**Records from a data source:**

------

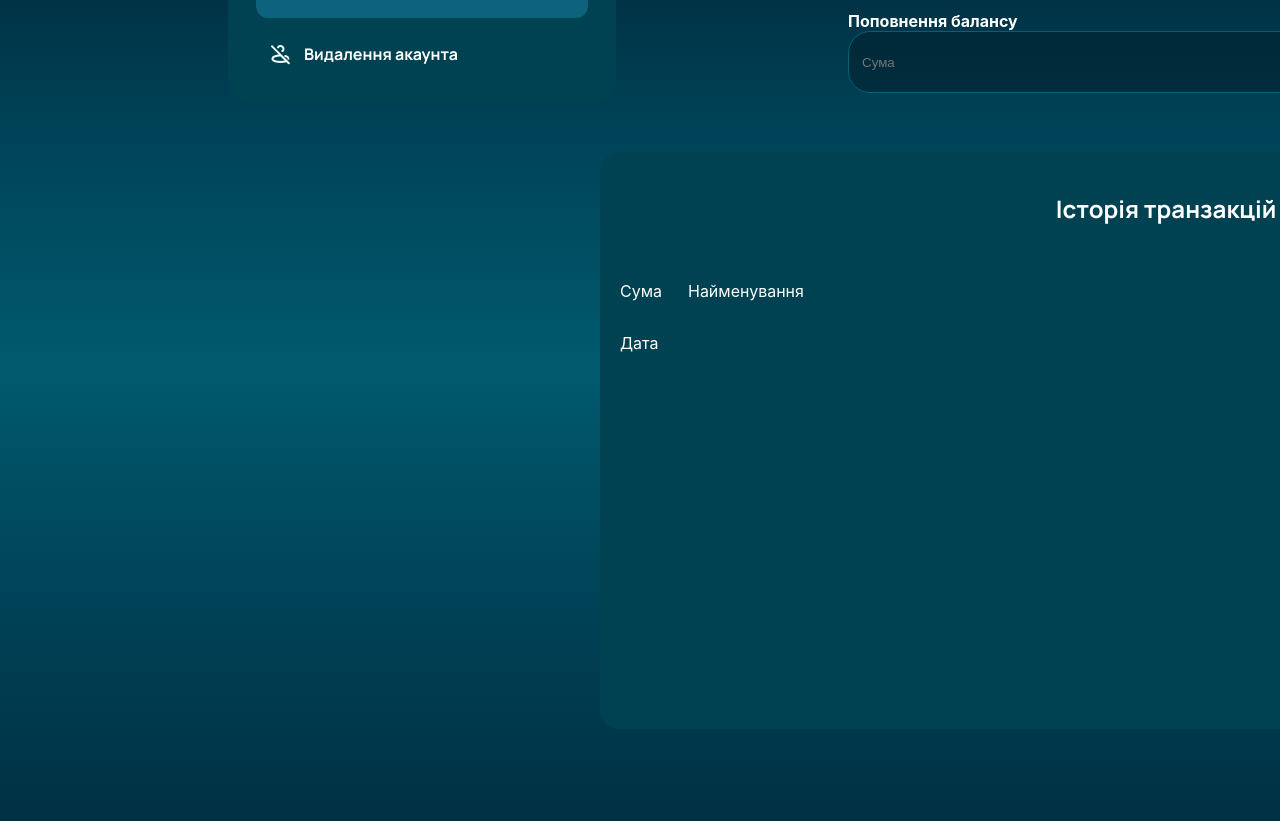
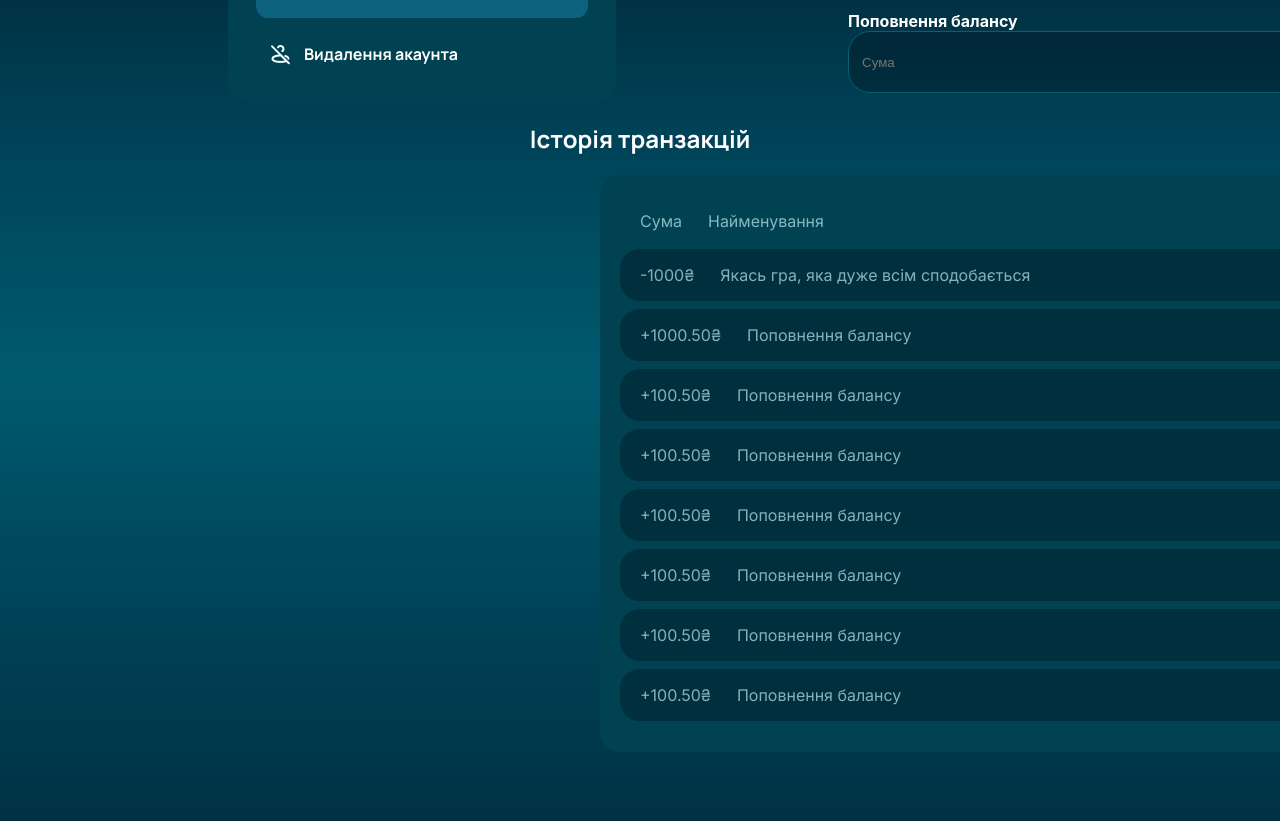
Before and after one commit to TheBadPupsik/steam-parody, a React (Create React App) app: page /wallet in a window 1280 px wide. Shown: the part 501-1322 px from the top of the page. Built offline with nearby package versions, Linux system fonts and the light colour scheme; a web font is replaced by a local one.

Commit message:
update settings

```diff
--- a/src/components/Wallet/Wallet.css
+++ b/src/components/Wallet/Wallet.css
@@ -77,16 +77,61 @@
 
 
 
+.h2_wallet_transaction {
+    margin-bottom: -30px;
+}
 
 
 
-.block_wallet_transaction {
-    width: 1092px;
-    height: 491px;
-    gap: 20px;
+.sum_name_transaction {
+    display: flex;
+    flex-direction: row;
+    gap: 26px;
+    /* width: 234px; */
+
+}
+
+
+
+.p_wallet_transaction_opis {
+    font-family: Inter;
+    font-size: 16px;
+    color: #CCF8FFA6;
+}
+
+
+
+.block_transaction {
     display: flex;
     justify-content: space-between;
+    width: 1052px;
+    padding-right: 20px;
+    padding-left: 20px;
 }
+
+
+
+.block_transaction2
+{
+    display: flex;
+    justify-content: space-between;
+    width: 1052px;
+    padding-right: 20px;
+    padding-left: 20px;
+    background: #002F3D;
+    border-radius:20px;
+}
+
+
+
+.transactions_wallet_sum_and_date {
+    display: flex;
+    flex-direction: column;
+    gap: 8px;
+    margin-top: -18px;
+}
+
+
 
 
 .p_wallet_transaction {
--- a/src/components/Wallet/Wallet.js
+++ b/src/components/Wallet/Wallet.js
@@ -18,29 +18,73 @@ export function Wallet()
         <button className='pay_wallet'>Поповнити</button>
       </div>
       </div>
+        <center><h2 className='h2_wallet_transaction'>Історія транзакцій</h2></center>
       <div className='block_history_transaction'>
-        <h2>Історія транзакцій</h2>
-        <div className='block_wallet_transaction'>
-          <div>
-          <div className='p_wallet_transaction'>
-          <p>Сума</p>
-          <p>Найменування</p>
+        <div className='block_transaction'>
+          <div className='sum_name_transaction'>
+            <p className='p_wallet_transaction_opis'>Сума</p>
+            <p className='p_wallet_transaction_opis'>Найменування</p>
           </div>
-          <div>
-          <p>Дата</p>
+          <p className='p_wallet_transaction_opis'>Дата</p>
+        </div>
+        <div className='transactions_wallet_sum_and_date'>
+        <div className='block_transaction2'>
+          <div className='sum_name_transaction'>
+            <p className='p_wallet_transaction_opis'>-1000₴</p>
+            <p className='p_wallet_transaction_opis'>Якась гра, яка дуже всім сподобається</p>
           </div>
+          <p className='p_wallet_transaction_opis'>02.02.2023</p>
+        </div>
+        <div className='block_transaction2'>
+          <div className='sum_name_transaction'>
+            <p className='p_wallet_transaction_opis'>+1000.50₴</p>
+            <p className='p_wallet_transaction_opis'>Поповнення балансу</p>
           </div>
-          <div className='transaction_cash'>
-            <div className='cost_name'>
-              <p className='cost'>-1000₴</p>
-              <p className='name_transaction'>Якась гра, яка дуже всім сподобається</p>
-            </div>
-            <div>
-              <p className='date'>02.02.2023</p>
-            </div>
+          <p className='p_wallet_transaction_opis'>02.02.2023</p>
+        </div>
+        <div className='block_transaction2'>
+          <div className='sum_name_transaction'>
+            <p className='p_wallet_transaction_opis'>+100.50₴</p>
+            <p className='p_wallet_transaction_opis'>Поповнення балансу</p>
           </div>
+          <p className='p_wallet_transaction_opis'>02.02.2023</p>
         </div>
-
+        <div className='block_transaction2'>
+          <div className='sum_name_transaction'>
+            <p className='p_wallet_transaction_opis'>+100.50₴</p>
+            <p className='p_wallet_transaction_opis'>Поповнення балансу</p>
+          </div>
+          <p className='p_wallet_transaction_opis'>02.02.2023</p>
+        </div>
+        <div className='block_transaction2'>
+          <div className='sum_name_transaction'>
+            <p className='p_wallet_transaction_opis'>+100.50₴</p>
+            <p className='p_wallet_transaction_opis'>Поповнення балансу</p>
+          </div>
+          <p className='p_wallet_transaction_opis'>02.02.2023</p>
+        </div>
+        <div className='block_transaction2'>
+          <div className='sum_name_transaction'>
+            <p className='p_wallet_transaction_opis'>+100.50₴</p>
+            <p className='p_wallet_transaction_opis'>Поповнення балансу</p>
+          </div>
+          <p className='p_wallet_transaction_opis'>02.02.2023</p>
+        </div>
+        <div className='block_transaction2'>
+          <div className='sum_name_transaction'>
+            <p className='p_wallet_transaction_opis'>+100.50₴</p>
+            <p className='p_wallet_transaction_opis'>Поповнення балансу</p>
+          </div>
+          <p className='p_wallet_transaction_opis'>02.02.2023</p>
+        </div>
+        <div className='block_transaction2'>
+          <div className='sum_name_transaction'>
+            <p className='p_wallet_transaction_opis'>+100.50₴</p>
+            <p className='p_wallet_transaction_opis'>Поповнення балансу</p>
+          </div>
+          <p className='p_wallet_transaction_opis'>02.02.2023</p>
+        </div>
+        </div>
         </div>
       </div>
   )
--- a/src/components/password/password.css
+++ b/src/components/password/password.css
@@ -39,8 +39,8 @@ button {
 
 .error{
   color:red;
-  font-size:14px;
-  margin-top:5px;
+  font-size:10px;
+  margin-top:-3px;
 }
 
 
--- a/src/components/password/password.js
+++ b/src/components/password/password.js
@@ -55,11 +55,9 @@ export function Password()
         <div className='input_zagolovok'>
         <p>Новий пароль</p>
         <div className='input_zagolovok2'>
-        <input pattern='[^\s]{7,}' required className='input2' type='text' placeholder='Введіть новий пароль' value={password}
-        onChange={(e) => setPassword(e.target.value)}></input>
+        <input pattern='[^\s]{7,}' required className='input2' type='text' placeholder='Введіть новий пароль'></input>
               {error && <p className='error'>{error}</p>}
-        <input pattern='[^\s]{7,}' required className='input2' type='text' placeholder='Введіть новий пароль' value={password}
-        onChange={(e) => setPassword(e.target.value)}></input>
+        <input pattern='[^\s]{7,}' required className='input2' type='text' placeholder='Введіть новий пароль' ></input>
               {error && <p className='error'>{error}</p>}
 
         </div>
```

------

**Task item:** Above are the records; print them all exactly and keep the pictures out.

**Exercise output:**
Before and after one commit to TheBadPupsik/steam-parody, a React (Create React App) app: page /wallet in a window 1280 px wide. Shown: the part 501-1322 px from the top of the page. Built offline with nearby package versions, Linux system fonts and the light colour scheme; a web font is replaced by a local one.

Commit message:
update settings

```diff
--- a/src/components/Wallet/Wallet.css
+++ b/src/components/Wallet/Wallet.css
@@ -77,16 +77,61 @@
 
 
 
+.h2_wallet_transaction {
+    margin-bottom: -30px;
+}
 
 
 
-.block_wallet_transaction {
-    width: 1092px;
-    height: 491px;
-    gap: 20px;
+.sum_name_transaction {
+    display: flex;
+    flex-direction: row;
+    gap: 26px;
+    /* width: 234px; */
+
+}
+
+
+
+.p_wallet_transaction_opis {
+    font-family: Inter;
+    font-size: 16px;
+    color: #CCF8FFA6;
+}
+
+
+
+.block_transaction {
     display: flex;
     justify-content: space-between;
+    width: 1052px;
+    padding-right: 20px;
+    padding-left: 20px;
 }
+
+
+
+.block_transaction2
+{
+    display: flex;
+    justify-content: space-between;
+    width: 1052px;
+    padding-right: 20px;
+    padding-left: 20px;
+    background: #002F3D;
+    border-radius:20px;
+}
+
+
+
+.transactions_wallet_sum_and_date {
+    display: flex;
+    flex-direction: column;
+    gap: 8px;
+    margin-top: -18px;
+}
+
+
 
 
 .p_wallet_transaction {
--- a/src/components/Wallet/Wallet.js
+++ b/src/components/Wallet/Wallet.js
@@ -18,29 +18,73 @@ export function Wallet()
         <button className='pay_wallet'>Поповнити</button>
       </div>
       </div>
+        <center><h2 className='h2_wallet_transaction'>Історія транзакцій</h2></center>
       <div className='block_history_transaction'>
-        <h2>Історія транзакцій</h2>
-        <div className='block_wallet_transaction'>
-          <div>
-          <div className='p_wallet_transaction'>
-          <p>Сума</p>
-          <p>Найменування</p>
+        <div className='block_transaction'>
+          <div className='sum_name_transaction'>
+            <p className='p_wallet_transaction_opis'>Сума</p>
+            <p className='p_wallet_transaction_opis'>Найменування</p>
           </div>
-          <div>
-          <p>Дата</p>
+          <p className='p_wallet_transaction_opis'>Дата</p>
+        </div>
+        <div className='transactions_wallet_sum_and_date'>
+        <div className='block_transaction2'>
+          <div className='sum_name_transaction'>
+            <p className='p_wallet_transaction_opis'>-1000₴</p>
+            <p className='p_wallet_transaction_opis'>Якась гра, яка дуже всім сподобається</p>
           </div>
+          <p className='p_wallet_transaction_opis'>02.02.2023</p>
+        </div>
+        <div className='block_transaction2'>
+          <div className='sum_name_transaction'>
+            <p className='p_wallet_transaction_opis'>+1000.50₴</p>
+            <p className='p_wallet_transaction_opis'>Поповнення балансу</p>
           </div>
-          <div className='transaction_cash'>
-            <div className='cost_name'>
-              <p className='cost'>-1000₴</p>
-              <p className='name_transaction'>Якась гра, яка дуже всім сподобається</p>
-            </div>
-            <div>
-              <p className='date'>02.02.2023</p>
-            </div>
+          <p className='p_wallet_transaction_opis'>02.02.2023</p>
+        </div>
+        <div className='block_transaction2'>
+          <div className='sum_name_transaction'>
+            <p className='p_wallet_transaction_opis'>+100.50₴</p>
+            <p className='p_wallet_transaction_opis'>Поповнення балансу</p>
           </div>
+          <p className='p_wallet_transaction_opis'>02.02.2023</p>
         </div>
-
+        <div className='block_transaction2'>
+          <div className='sum_name_transaction'>
+            <p className='p_wallet_transaction_opis'>+100.50₴</p>
+            <p className='p_wallet_transaction_opis'>Поповнення балансу</p>
+          </div>
+          <p className='p_wallet_transaction_opis'>02.02.2023</p>
+        </div>
+        <div className='block_transaction2'>
+          <div className='sum_name_transaction'>
+            <p className='p_wallet_transaction_opis'>+100.50₴</p>
+            <p className='p_wallet_transaction_opis'>Поповнення балансу</p>
+          </div>
+          <p className='p_wallet_transaction_opis'>02.02.2023</p>
+        </div>
+        <div className='block_transaction2'>
+          <div className='sum_name_transaction'>
+            <p className='p_wallet_transaction_opis'>+100.50₴</p>
+            <p className='p_wallet_transaction_opis'>Поповнення балансу</p>
+          </div>
+          <p className='p_wallet_transaction_opis'>02.02.2023</p>
+        </div>
+        <div className='block_transaction2'>
+          <div className='sum_name_transaction'>
+            <p className='p_wallet_transaction_opis'>+100.50₴</p>
+            <p className='p_wallet_transaction_opis'>Поповнення балансу</p>
+          </div>
+          <p className='p_wallet_transaction_opis'>02.02.2023</p>
+        </div>
+        <div className='block_transaction2'>
+          <div className='sum_name_transaction'>
+            <p className='p_wallet_transaction_opis'>+100.50₴</p>
+            <p className='p_wallet_transaction_opis'>Поповнення балансу</p>
+          </div>
+          <p className='p_wallet_transaction_opis'>02.02.2023</p>
+        </div>
+        </div>
         </div>
       </div>
   )
--- a/src/components/password/password.css
+++ b/src/components/password/password.css
@@ -39,8 +39,8 @@ button {
 
 .error{
   color:red;
-  font-size:14px;
-  margin-top:5px;
+  font-size:10px;
+  margin-top:-3px;
 }
 
 
--- a/src/components/password/password.js
+++ b/src/components/password/password.js
@@ -55,11 +55,9 @@ export function Password()
         <div className='input_zagolovok'>
         <p>Новий пароль</p>
         <div className='input_zagolovok2'>
-        <input pattern='[^\s]{7,}' required className='input2' type='text' placeholder='Введіть новий пароль' value={password}
-        onChange={(e) => setPassword(e.target.value)}></input>
+        <input pattern='[^\s]{7,}' required className='input2' type='text' placeholder='Введіть новий пароль'></input>
               {error && <p className='error'>{error}</p>}
-        <input pattern='[^\s]{7,}' required className='input2' type='text' placeholder='Введіть новий пароль' value={password}
-        onChange={(e) => setPassword(e.target.value)}></input>
+        <input pattern='[^\s]{7,}' required className='input2' type='text' placeholder='Введіть новий пароль' ></input>
               {error && <p className='error'>{error}</p>}
 
         </div>
```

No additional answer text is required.